#### [Stored dataset items]
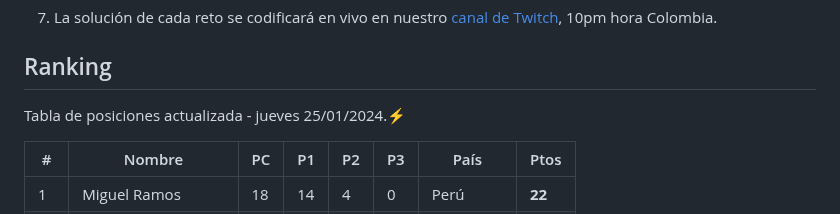
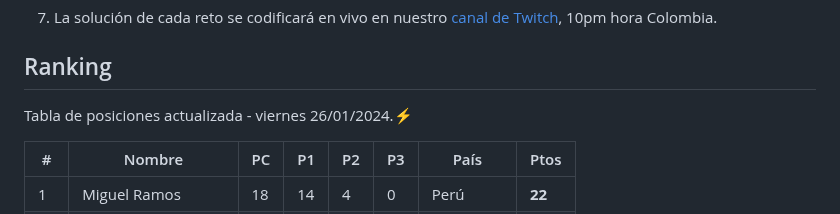
Before and after one commit to frontend-club/100DaysOfProjects, a Markdown page: README.md, the part around the change. GitHub-like rendering.

Commit message:
Ranking actualizado

```diff
--- a/README.md
+++ b/README.md
@@ -60,7 +60,7 @@ Lea las indicaciones para comenzar esta gran aventura:⚡
 
 ## Ranking
 
-Tabla de posiciones actualizada - jueves 25/01/2024.⚡
+Tabla de posiciones actualizada - viernes 26/01/2024.⚡
 
 | #    | Nombre             | PC   | P1   | P2   | P3   | País      | Ptos   |
 | ---- | ------------------ | ---- | ---- | ---- | ---- | --------- | ------ |
```
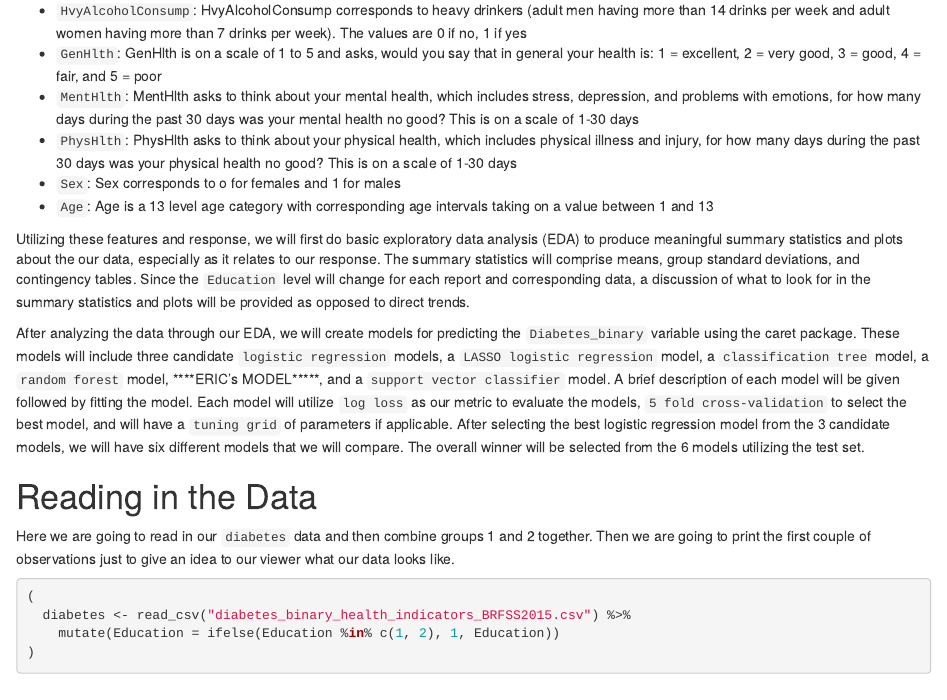
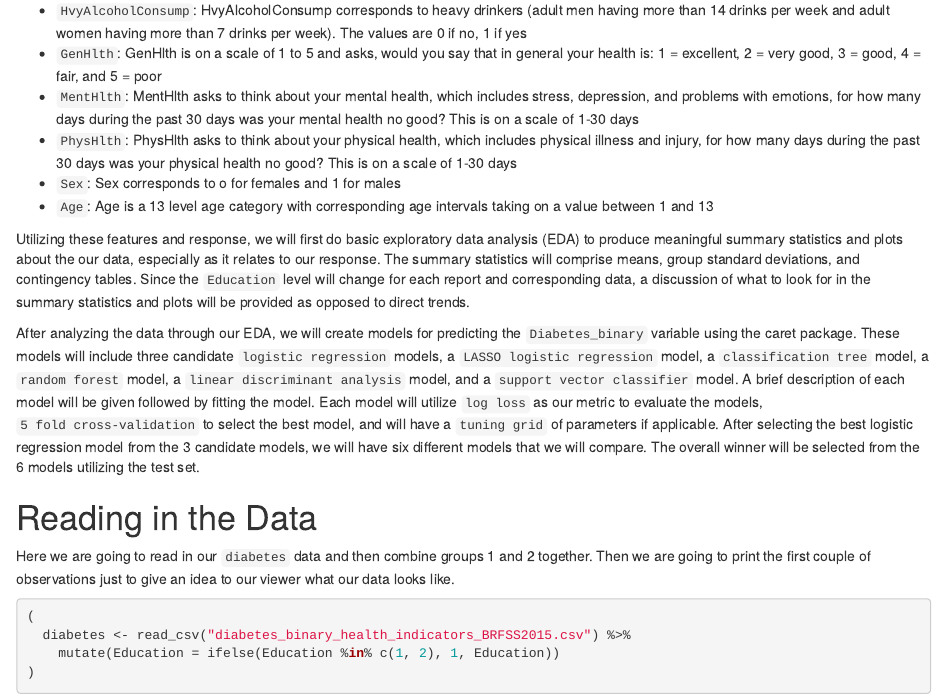
Before and after one commit to ericwarren9/ST-558-Project-3, an R Markdown document (Warren_Ellsworth_ST 558 Project 3.Rmd): the page in a window 1100 px wide, from 470 px down. Rendered offline with R 4.5, knitr and Pandoc, with nearby package versions; some code elsewhere in the file could not run offline.

Commit message:
Made updates to intro

```diff
--- a/Warren_Ellsworth_ST 558 Project 3.Rmd
+++ b/Warren_Ellsworth_ST 558 Project 3.Rmd
@@ -40,7 +40,7 @@ The data set has 21 feature variables and one response, `Diabetes_binary`, that
 
 Utilizing these features and response, we will first do basic exploratory data analysis (EDA) to produce meaningful summary statistics and plots about the our data, especially as it relates to our response. The summary statistics will comprise means, group standard deviations, and contingency tables. Since the `Education` level will change for each report and corresponding data, a discussion of what to look for in the summary statistics and plots will be provided as opposed to direct trends.
 
-After analyzing the data through our EDA, we will create models for predicting the `Diabetes_binary` variable using the caret package. These models will include three candidate `logistic regression` models, a `LASSO logistic regression` model, a `classification tree` model, a `random forest` model, ****ERIC's MODEL*****, and a `support vector classifier` model. A brief description of each model will be given followed by fitting the model. Each model will utilize `log loss` as our metric to evaluate the models, `5 fold cross-validation` to select the best model, and will have a `tuning grid` of parameters if applicable. After selecting the best logistic regression model from the 3 candidate models, we will have six different models that we will compare. The overall winner will be selected from the 6 models utilizing the test set.
+After analyzing the data through our EDA, we will create models for predicting the `Diabetes_binary` variable using the caret package. These models will include three candidate `logistic regression` models, a `LASSO logistic regression` model, a `classification tree` model, a `random forest` model, a `linear discriminant analysis` model, and a `support vector classifier` model. A brief description of each model will be given followed by fitting the model. Each model will utilize `log loss` as our metric to evaluate the models, `5 fold cross-validation` to select the best model, and will have a `tuning grid` of parameters if applicable. After selecting the best logistic regression model from the 3 candidate models, we will have six different models that we will compare. The overall winner will be selected from the 6 models utilizing the test set.
 
 # Reading in the Data
 
```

#### [Task]
Set down every record exactly, without the pictures.

#### [Written reply]
Before and after one commit to frontend-club/100DaysOfProjects, a Markdown page: README.md, the part around the change. GitHub-like rendering.

Commit message:
Ranking actualizado

```diff
--- a/README.md
+++ b/README.md
@@ -60,7 +60,7 @@ Lea las indicaciones para comenzar esta gran aventura:⚡
 
 ## Ranking
 
-Tabla de posiciones actualizada - jueves 25/01/2024.⚡
+Tabla de posiciones actualizada - viernes 26/01/2024.⚡
 
 | #    | Nombre             | PC   | P1   | P2   | P3   | País      | Ptos   |
 | ---- | ------------------ | ---- | ---- | ---- | ---- | --------- | ------ |
```
Before and after one commit to ericwarren9/ST-558-Project-3, an R Markdown document (Warren_Ellsworth_ST 558 Project 3.Rmd): the page in a window 1100 px wide, from 470 px down. Rendered offline with R 4.5, knitr and Pandoc, with nearby package versions; some code elsewhere in the file could not run offline.

Commit message:
Made updates to intro

```diff
--- a/Warren_Ellsworth_ST 558 Project 3.Rmd
+++ b/Warren_Ellsworth_ST 558 Project 3.Rmd
@@ -40,7 +40,7 @@ The data set has 21 feature variables and one response, `Diabetes_binary`, that
 
 Utilizing these features and response, we will first do basic exploratory data analysis (EDA) to produce meaningful summary statistics and plots about the our data, especially as it relates to our response. The summary statistics will comprise means, group standard deviations, and contingency tables. Since the `Education` level will change for each report and corresponding data, a discussion of what to look for in the summary statistics and plots will be provided as opposed to direct trends.
 
-After analyzing the data through our EDA, we will create models for predicting the `Diabetes_binary` variable using the caret package. These models will include three candidate `logistic regression` models, a `LASSO logistic regression` model, a `classification tree` model, a `random forest` model, ****ERIC's MODEL*****, and a `support vector classifier` model. A brief description of each model will be given followed by fitting the model. Each model will utilize `log loss` as our metric to evaluate the models, `5 fold cross-validation` to select the best model, and will have a `tuning grid` of parameters if applicable. After selecting the best logistic regression model from the 3 candidate models, we will have six different models that we will compare. The overall winner will be selected from the 6 models utilizing the test set.
+After analyzing the data through our EDA, we will create models for predicting the `Diabetes_binary` variable using the caret package. These models will include three candidate `logistic regression` models, a `LASSO logistic regression` model, a `classification tree` model, a `random forest` model, a `linear discriminant analysis` model, and a `support vector classifier` model. A brief description of each model will be given followed by fitting the model. Each model will utilize `log loss` as our metric to evaluate the models, `5 fold cross-validation` to select the best model, and will have a `tuning grid` of parameters if applicable. After selecting the best logistic regression model from the 3 candidate models, we will have six different models that we will compare. The overall winner will be selected from the 6 models utilizing the test set.
 
 # Reading in the Data
 
```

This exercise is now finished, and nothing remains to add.